Mu Q, Zhang H, Luo XM - Front Immunol (2015)

Bottom Line: In the past decade, a growing body of evidence has indicated an important role of gut microbes in the development of autoimmune diseases, including type 1 diabetes, rheumatoid arthritis, and multiple sclerosis.However, such knowledge on SLE is little, though we have already known that environmental factors can trigger the development of lupus.Several recent studies have suggested that alterations of the gut microbial composition may be correlated with SLE disease manifestations, while the exact roles of either symbiotic or pathogenic microbes in this disease remain to be explored.

View Article: PubMed Central - PubMed

Affiliation: Department of Biomedical Sciences and Pathobiology, Virginia Tech , Blacksburg, VA , USA.
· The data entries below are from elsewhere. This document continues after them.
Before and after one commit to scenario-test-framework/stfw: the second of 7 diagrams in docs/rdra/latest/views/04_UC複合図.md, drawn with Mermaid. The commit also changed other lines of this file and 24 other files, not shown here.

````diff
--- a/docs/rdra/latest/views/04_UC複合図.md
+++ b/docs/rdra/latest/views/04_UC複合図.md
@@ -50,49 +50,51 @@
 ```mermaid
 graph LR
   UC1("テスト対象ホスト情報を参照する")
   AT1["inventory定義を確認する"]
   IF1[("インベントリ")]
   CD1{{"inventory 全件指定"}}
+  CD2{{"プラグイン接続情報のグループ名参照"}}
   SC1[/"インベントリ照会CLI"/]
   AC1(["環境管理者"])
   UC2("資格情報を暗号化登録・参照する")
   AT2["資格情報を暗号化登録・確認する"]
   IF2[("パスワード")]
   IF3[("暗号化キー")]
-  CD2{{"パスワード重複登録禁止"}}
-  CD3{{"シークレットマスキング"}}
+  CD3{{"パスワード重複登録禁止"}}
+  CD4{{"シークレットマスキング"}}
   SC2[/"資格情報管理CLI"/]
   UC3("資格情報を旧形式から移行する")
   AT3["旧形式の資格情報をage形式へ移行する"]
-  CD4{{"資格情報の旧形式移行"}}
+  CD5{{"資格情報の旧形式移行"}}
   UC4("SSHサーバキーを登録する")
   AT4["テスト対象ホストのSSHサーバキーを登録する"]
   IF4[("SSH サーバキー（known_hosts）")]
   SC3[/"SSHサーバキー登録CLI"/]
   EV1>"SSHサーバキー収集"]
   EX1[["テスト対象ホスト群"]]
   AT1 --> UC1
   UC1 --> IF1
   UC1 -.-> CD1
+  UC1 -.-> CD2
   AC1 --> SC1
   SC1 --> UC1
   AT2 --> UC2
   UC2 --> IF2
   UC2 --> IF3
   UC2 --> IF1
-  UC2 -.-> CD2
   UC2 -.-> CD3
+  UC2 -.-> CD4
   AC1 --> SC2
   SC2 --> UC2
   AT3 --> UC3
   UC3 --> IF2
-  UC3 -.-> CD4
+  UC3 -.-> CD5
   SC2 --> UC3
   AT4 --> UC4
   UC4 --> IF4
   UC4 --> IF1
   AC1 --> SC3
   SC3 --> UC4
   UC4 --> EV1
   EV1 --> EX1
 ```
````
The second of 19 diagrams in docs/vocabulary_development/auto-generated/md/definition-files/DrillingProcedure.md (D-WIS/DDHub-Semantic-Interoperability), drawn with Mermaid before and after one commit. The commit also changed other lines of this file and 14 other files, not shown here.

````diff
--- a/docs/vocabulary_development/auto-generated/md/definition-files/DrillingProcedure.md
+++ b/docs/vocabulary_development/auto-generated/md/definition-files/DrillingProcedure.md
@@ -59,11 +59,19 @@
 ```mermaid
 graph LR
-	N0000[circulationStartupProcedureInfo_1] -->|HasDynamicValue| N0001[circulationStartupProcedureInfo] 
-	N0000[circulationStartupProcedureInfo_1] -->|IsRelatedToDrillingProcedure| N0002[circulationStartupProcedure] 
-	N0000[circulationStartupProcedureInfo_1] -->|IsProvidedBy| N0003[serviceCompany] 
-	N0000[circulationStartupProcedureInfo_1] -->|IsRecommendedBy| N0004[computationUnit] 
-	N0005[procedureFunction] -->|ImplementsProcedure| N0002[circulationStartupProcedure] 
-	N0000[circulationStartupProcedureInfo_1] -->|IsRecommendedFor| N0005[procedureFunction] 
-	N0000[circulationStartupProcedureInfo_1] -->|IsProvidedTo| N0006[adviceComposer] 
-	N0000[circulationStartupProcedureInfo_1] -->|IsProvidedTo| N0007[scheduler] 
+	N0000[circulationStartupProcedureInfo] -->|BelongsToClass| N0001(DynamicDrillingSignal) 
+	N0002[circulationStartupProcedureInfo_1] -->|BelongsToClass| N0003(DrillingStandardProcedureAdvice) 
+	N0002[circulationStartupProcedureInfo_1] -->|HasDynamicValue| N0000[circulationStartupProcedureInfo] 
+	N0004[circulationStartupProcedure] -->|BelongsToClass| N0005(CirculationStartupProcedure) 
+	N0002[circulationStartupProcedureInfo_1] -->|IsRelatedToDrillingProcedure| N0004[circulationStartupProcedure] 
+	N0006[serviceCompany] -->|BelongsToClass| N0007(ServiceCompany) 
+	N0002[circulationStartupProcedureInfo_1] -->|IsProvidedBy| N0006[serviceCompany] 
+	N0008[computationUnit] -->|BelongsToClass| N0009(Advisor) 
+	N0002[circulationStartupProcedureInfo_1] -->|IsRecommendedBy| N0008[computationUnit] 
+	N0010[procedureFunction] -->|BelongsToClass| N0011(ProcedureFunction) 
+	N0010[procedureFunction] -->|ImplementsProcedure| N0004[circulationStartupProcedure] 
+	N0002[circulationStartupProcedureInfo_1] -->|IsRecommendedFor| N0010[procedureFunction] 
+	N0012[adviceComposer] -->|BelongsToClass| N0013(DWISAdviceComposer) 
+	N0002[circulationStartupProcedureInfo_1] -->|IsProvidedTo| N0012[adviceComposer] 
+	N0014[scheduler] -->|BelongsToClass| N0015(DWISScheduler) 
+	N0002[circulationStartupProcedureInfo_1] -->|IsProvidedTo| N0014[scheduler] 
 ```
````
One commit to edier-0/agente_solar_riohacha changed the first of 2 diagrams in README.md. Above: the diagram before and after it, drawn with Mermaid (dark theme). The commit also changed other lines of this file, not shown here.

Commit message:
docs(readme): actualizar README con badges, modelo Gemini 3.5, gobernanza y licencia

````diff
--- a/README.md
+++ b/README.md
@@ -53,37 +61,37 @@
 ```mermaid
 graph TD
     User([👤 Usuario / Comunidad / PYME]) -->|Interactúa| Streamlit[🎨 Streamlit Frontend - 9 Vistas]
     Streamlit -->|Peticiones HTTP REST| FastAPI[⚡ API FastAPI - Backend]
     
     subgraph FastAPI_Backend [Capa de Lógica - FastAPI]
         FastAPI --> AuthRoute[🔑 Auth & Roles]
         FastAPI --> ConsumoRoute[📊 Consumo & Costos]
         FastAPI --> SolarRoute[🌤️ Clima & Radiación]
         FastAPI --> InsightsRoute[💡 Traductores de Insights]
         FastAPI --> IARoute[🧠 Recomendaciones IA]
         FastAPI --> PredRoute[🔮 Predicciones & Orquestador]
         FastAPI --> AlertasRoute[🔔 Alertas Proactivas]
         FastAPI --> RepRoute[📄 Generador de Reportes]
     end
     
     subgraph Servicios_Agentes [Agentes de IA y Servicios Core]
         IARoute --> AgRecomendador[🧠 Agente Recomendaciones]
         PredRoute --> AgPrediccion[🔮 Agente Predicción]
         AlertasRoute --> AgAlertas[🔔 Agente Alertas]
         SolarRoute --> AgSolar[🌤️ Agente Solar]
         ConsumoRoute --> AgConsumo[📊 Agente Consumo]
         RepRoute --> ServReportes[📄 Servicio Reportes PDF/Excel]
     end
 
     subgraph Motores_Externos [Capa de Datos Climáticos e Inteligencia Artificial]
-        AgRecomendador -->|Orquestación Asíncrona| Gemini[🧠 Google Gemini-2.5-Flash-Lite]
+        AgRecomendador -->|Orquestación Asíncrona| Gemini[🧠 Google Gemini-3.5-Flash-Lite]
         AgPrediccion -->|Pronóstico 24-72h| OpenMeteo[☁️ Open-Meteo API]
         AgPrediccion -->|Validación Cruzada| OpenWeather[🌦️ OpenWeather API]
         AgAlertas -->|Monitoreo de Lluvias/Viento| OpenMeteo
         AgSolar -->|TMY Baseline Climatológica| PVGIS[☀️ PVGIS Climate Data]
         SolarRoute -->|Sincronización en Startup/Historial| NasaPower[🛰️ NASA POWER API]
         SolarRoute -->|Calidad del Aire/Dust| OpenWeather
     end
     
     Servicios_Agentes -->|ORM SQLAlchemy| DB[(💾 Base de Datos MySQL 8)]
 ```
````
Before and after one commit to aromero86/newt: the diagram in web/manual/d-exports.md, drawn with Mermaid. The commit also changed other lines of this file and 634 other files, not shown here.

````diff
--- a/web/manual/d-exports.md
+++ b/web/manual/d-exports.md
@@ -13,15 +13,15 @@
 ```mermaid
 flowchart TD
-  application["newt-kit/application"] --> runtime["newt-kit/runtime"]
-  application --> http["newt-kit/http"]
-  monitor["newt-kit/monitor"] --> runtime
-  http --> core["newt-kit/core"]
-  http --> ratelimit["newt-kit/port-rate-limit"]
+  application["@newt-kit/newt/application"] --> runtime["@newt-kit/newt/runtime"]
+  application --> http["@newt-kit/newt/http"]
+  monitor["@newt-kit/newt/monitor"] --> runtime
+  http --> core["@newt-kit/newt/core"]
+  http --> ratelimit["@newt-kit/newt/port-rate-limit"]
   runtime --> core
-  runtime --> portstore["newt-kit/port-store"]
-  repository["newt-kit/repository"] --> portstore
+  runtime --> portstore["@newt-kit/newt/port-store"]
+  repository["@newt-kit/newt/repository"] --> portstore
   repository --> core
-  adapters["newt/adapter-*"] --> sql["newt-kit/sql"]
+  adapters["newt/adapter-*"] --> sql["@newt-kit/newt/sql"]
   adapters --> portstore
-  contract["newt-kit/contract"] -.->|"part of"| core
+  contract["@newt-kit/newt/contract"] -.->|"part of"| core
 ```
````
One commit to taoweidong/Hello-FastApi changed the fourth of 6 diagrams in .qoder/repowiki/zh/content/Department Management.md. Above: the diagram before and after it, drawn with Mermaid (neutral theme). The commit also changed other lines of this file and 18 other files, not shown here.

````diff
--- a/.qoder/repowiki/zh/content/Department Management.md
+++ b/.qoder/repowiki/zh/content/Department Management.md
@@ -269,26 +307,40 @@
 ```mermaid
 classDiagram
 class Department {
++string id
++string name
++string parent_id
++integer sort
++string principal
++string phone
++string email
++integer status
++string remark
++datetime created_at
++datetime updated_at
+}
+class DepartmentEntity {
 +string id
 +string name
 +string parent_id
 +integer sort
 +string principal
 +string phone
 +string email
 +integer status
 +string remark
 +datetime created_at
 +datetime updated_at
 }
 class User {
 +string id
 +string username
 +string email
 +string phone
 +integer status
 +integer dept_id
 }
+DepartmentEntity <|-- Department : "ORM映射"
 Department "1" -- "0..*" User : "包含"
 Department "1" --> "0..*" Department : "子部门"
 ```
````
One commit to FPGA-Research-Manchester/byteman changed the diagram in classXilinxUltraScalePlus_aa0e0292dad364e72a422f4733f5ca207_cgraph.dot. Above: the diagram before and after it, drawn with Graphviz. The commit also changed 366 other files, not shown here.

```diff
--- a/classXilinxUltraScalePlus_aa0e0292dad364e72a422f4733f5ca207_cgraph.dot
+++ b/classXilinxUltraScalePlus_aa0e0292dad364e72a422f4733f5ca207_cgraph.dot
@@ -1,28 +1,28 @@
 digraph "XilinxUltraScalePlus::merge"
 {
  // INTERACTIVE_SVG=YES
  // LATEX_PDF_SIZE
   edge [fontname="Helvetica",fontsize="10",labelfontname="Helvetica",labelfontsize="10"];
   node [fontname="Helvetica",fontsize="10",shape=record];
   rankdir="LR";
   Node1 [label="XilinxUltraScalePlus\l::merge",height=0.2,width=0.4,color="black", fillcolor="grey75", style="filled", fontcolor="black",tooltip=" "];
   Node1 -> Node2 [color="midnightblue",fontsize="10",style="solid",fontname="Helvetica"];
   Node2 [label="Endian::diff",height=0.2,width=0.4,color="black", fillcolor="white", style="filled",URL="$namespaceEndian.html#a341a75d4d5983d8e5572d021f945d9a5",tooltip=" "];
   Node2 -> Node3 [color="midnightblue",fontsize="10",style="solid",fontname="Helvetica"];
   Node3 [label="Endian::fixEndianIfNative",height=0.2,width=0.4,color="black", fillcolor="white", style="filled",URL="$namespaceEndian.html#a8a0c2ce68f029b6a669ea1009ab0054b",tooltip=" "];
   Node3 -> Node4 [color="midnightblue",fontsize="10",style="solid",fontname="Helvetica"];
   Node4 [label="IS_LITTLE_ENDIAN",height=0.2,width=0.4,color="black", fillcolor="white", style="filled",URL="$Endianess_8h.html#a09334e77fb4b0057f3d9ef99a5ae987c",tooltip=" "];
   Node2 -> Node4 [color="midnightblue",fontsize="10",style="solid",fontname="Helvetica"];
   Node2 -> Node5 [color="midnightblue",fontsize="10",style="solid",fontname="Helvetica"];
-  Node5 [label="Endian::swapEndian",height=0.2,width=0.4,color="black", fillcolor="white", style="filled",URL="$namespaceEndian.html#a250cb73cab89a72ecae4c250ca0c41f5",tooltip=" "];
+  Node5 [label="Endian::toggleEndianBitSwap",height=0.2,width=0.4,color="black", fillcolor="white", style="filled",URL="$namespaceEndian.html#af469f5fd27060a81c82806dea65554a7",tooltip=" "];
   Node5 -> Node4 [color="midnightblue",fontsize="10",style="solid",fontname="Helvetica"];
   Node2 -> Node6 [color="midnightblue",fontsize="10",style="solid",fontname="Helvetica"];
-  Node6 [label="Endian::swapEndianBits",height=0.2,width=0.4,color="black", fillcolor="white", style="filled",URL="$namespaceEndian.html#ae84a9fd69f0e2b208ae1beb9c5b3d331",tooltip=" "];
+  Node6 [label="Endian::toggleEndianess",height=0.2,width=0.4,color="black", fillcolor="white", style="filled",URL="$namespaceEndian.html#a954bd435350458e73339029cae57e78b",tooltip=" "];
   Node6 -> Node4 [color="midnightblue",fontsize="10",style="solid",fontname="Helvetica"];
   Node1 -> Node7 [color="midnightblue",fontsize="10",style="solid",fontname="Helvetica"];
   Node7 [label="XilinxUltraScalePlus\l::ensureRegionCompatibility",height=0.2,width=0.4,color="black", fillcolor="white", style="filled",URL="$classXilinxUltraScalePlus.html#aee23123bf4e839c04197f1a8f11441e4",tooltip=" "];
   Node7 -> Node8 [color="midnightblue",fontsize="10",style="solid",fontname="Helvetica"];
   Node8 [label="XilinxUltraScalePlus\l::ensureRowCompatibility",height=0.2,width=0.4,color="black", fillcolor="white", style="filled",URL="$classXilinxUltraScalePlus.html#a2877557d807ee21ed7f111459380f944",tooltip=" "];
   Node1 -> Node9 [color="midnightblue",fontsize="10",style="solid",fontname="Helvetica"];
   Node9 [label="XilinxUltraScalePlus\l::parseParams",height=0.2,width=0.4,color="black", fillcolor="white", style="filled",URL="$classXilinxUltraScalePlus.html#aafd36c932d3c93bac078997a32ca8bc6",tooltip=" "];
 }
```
ABSTRACT
Systemic lupus erythematosus (SLE) is a multi-system autoimmune disease. Despite years of study, the etiology of SLE is still unclear. Both genetic and environmental factors have been implicated in the disease mechanisms. In the past decade, a growing body of evidence has indicated an important role of gut microbes in the development of autoimmune diseases, including type 1 diabetes, rheumatoid arthritis, and multiple sclerosis. However, such knowledge on SLE is little, though we have already known that environmental factors can trigger the development of lupus. Several recent studies have suggested that alterations of the gut microbial composition may be correlated with SLE disease manifestations, while the exact roles of either symbiotic or pathogenic microbes in this disease remain to be explored. Elucidation of the roles of gut microbes - as well as the roles of diet that can modulate the composition of gut microbes - in SLE will shed light on how this autoimmune disorder develops, and provide opportunities for improved biomarkers of the disease and the potential to probe new therapies. In this review, we aim to compile the available evidence on the contributions of diet and gut microbes to SLE occurrence and pathogenesis.

No MeSH data available.


Related in: MedlinePlus

Emerging evidences point to a potential link between SLE and microbiota.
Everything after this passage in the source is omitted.